It’s easy to see why, in the absence of a better explanation, an ethereal glowing wound that heals faster and cleaner than other soldier’s wounds could only be seen as divine intervention but in my humble opinion a bacteria that co-opts a nematode, kills, cleans and feasts on an insect and then attracts new prey by glowing is a more amazing story. Unfortunately we can never really know for sure, but in the absence of a better explanation I’m going to stick with this one.


Forst, S., Dowds, B., Boemare, N. & Stackebrandt, E. (1997). Xenorhabdus and Photorhabdus spp.: bugs that kill bugs. Annu Rev Microbiol 51, 47-72.

Goodrich-Blair, H. & Clarke, D. J. (2007). Mutualism and pathogenesis in Xenorhabdus and Photorhabdus: two roads to the same destination. Mol Microbiol 64, 260-268.

Waterfield, N. R., Ciche, T. & Clarke, D. (2009). Photorhabdus and a host of hosts. Annu Rev Microbiol 63, 557-574.

Figure legends:

Figure 1: Glow worm: A female Common Glow-worm (Lampyris noctiluca) in the grass in Loudwater, Buckinghamshire. Author - Timo Newton-Syms via Krill: (Many krill. Source: english Wikipedia, original upload 15 June 2005 by Lupo, Photographer: Jamie Hall. Image source: [PD-USGov-NOAA] Category:Euphausiacea, via Jack-o'-lantern mushroom: Photographer - Kent Loeffler.

Figure 2: Insect larvae carcass containing nematodes and the bioluminescent Photorhadus luminescens. Photo courtesy of Prof Richard French-Constant of the University of Exeter, U.K.

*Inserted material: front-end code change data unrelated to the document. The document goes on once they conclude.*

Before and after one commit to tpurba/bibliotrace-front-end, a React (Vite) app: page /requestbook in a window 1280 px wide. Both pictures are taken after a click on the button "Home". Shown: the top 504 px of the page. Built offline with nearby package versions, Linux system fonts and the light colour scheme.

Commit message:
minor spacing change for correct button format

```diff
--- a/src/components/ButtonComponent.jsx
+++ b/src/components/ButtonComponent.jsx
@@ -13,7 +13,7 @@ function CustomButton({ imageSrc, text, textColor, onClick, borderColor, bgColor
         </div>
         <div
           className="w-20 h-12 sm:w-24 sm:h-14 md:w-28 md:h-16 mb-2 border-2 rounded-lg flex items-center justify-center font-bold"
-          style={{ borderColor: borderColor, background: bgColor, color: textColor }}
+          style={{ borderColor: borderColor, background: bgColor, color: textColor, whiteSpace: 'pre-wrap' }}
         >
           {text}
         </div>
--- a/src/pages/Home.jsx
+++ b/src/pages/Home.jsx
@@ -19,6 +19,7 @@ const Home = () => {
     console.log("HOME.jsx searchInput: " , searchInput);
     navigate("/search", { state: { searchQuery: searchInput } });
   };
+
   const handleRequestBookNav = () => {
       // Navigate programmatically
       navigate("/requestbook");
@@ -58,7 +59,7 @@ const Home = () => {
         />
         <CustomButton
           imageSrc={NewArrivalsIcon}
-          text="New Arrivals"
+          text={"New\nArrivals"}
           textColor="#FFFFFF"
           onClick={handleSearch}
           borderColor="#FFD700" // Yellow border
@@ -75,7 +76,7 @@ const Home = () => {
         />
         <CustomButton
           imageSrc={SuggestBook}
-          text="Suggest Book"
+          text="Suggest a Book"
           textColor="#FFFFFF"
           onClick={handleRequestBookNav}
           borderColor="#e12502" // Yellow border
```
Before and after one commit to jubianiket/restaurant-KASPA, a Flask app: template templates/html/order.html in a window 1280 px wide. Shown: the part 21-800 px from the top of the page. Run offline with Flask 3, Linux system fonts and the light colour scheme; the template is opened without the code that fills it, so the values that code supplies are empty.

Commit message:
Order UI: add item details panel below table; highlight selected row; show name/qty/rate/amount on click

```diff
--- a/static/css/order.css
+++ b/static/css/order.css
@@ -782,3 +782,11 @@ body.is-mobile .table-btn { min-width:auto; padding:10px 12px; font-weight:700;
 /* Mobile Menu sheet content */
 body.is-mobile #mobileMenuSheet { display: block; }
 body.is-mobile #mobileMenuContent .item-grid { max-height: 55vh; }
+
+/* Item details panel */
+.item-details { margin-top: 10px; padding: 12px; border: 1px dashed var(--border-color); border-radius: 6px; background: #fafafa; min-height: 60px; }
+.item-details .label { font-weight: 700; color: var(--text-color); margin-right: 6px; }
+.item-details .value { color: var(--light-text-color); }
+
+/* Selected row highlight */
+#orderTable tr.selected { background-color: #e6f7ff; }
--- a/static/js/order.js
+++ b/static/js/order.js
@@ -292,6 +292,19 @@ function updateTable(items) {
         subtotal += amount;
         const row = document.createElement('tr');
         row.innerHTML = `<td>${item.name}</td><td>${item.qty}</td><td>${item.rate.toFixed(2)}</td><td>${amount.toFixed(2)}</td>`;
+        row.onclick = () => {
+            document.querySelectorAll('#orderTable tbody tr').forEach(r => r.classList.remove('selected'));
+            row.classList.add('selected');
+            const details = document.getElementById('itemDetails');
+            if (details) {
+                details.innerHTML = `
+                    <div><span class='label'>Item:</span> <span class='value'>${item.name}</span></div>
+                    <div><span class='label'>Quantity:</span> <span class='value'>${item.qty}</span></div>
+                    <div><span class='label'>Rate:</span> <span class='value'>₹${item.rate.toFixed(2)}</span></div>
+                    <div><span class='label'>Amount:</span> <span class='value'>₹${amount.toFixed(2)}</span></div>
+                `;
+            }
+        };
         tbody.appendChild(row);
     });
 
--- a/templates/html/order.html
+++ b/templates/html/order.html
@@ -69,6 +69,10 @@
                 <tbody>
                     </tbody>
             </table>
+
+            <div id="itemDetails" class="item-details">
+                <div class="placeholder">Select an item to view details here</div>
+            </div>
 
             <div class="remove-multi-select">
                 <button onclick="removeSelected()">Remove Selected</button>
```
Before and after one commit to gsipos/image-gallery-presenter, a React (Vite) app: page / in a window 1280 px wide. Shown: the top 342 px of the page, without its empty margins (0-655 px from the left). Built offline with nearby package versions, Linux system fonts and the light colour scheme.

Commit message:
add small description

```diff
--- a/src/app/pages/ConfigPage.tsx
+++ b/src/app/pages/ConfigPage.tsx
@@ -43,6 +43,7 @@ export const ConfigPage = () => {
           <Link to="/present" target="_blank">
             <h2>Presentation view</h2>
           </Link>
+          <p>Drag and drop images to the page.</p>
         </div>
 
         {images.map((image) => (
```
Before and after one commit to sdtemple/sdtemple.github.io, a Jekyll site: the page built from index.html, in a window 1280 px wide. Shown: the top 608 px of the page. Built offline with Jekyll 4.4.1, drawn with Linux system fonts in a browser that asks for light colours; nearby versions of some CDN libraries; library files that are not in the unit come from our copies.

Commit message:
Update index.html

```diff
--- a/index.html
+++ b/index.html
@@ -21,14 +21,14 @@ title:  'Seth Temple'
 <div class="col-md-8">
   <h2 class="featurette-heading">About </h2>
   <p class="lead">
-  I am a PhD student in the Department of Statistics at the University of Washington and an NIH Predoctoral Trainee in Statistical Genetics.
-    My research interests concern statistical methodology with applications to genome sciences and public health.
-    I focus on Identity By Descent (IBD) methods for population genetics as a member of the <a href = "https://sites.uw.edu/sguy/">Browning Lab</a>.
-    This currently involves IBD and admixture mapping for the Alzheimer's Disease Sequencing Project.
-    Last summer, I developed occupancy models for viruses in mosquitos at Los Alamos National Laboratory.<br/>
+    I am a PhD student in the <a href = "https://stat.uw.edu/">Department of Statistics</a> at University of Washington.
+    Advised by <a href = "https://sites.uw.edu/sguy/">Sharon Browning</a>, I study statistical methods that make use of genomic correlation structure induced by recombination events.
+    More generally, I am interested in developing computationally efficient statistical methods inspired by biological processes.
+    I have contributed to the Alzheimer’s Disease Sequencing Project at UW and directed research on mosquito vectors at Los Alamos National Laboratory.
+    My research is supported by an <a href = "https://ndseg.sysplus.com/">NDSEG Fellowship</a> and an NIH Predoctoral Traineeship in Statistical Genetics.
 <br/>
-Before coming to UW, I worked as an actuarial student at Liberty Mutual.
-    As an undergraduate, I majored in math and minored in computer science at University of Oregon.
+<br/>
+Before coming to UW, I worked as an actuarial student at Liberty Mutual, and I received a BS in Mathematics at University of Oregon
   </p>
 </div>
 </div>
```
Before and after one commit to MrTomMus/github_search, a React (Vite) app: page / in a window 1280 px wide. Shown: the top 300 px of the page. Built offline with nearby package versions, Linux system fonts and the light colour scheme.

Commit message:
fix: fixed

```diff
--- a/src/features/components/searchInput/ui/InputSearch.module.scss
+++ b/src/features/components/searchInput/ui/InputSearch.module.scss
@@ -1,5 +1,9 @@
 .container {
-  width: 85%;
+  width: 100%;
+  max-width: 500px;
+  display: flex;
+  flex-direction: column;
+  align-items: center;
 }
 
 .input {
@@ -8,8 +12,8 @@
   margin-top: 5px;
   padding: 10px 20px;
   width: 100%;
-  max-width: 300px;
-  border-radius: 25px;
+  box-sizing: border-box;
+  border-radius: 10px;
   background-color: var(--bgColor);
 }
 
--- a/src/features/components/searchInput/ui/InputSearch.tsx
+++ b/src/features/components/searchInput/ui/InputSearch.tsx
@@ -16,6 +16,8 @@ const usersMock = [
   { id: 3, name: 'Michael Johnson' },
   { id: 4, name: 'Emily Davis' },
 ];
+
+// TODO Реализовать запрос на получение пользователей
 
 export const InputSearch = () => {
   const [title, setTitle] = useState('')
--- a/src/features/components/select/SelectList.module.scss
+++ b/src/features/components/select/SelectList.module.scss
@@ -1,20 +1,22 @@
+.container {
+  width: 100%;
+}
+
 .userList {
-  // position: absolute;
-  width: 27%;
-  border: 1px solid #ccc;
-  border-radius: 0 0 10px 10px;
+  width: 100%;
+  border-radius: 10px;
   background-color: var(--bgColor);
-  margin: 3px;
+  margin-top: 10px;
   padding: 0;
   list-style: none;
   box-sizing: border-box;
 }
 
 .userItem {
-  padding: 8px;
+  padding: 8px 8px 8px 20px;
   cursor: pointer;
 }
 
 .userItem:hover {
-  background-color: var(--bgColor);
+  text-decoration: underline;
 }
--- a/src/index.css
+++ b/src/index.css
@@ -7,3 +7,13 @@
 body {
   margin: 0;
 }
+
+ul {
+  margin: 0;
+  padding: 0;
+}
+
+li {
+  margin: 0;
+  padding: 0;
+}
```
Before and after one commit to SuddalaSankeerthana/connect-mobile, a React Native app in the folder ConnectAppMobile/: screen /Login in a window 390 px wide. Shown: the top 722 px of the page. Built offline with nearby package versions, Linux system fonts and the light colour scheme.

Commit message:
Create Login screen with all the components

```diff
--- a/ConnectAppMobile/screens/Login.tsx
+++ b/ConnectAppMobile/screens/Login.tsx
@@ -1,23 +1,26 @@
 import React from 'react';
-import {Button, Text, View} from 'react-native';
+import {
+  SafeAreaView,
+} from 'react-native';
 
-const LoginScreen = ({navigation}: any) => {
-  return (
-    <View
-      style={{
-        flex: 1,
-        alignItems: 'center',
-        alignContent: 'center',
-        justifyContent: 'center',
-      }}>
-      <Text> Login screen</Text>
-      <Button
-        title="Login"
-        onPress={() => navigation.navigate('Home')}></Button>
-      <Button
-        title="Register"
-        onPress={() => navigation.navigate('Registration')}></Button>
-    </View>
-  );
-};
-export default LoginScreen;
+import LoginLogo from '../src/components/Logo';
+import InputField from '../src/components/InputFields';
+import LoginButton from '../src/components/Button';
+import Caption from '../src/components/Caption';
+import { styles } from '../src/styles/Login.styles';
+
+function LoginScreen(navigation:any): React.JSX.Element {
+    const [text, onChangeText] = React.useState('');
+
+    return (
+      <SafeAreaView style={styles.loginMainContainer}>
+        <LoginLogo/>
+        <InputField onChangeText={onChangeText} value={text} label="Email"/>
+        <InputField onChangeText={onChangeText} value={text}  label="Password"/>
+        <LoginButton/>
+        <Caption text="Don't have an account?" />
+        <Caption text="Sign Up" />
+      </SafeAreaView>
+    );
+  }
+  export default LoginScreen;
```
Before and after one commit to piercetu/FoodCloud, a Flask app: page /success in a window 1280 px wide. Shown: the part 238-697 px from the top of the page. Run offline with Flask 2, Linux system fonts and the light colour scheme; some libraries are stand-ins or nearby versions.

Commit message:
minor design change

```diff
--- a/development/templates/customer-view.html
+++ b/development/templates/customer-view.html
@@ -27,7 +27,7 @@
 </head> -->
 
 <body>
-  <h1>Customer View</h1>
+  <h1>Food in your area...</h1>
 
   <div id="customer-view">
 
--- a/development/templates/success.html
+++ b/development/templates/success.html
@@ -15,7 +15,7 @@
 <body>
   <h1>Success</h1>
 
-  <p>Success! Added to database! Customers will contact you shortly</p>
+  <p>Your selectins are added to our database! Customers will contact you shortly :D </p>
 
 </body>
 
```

About the Author: James Byrne is in his third year as a PhD candidate in the Discipline of Microbiology and Immunology at the University of Adelaide. His research interest concerns the function of the Polysaccharide Co-Polymerase proteins of S. pneumoniae and their interactions to control the biosynthesis of the capsular polysaccharide that encapsulate this bacterium. Using a combination of mutation screens, protein interaction analysis and in vitro assays James hope to better understand the role of these proteins and in particular the role of CpsC. A better understanding of these systems may allow for the development of novel antimicrobial agents aimed at disrupting the process of exopolysaccharide polymerisation and ligation, a known virulence factor in many organisms. James also writes and maintains the loosely infectious disease themed blog Disease of the Week!

The views expressed are those of the author and are not necessarily those of Scientific American.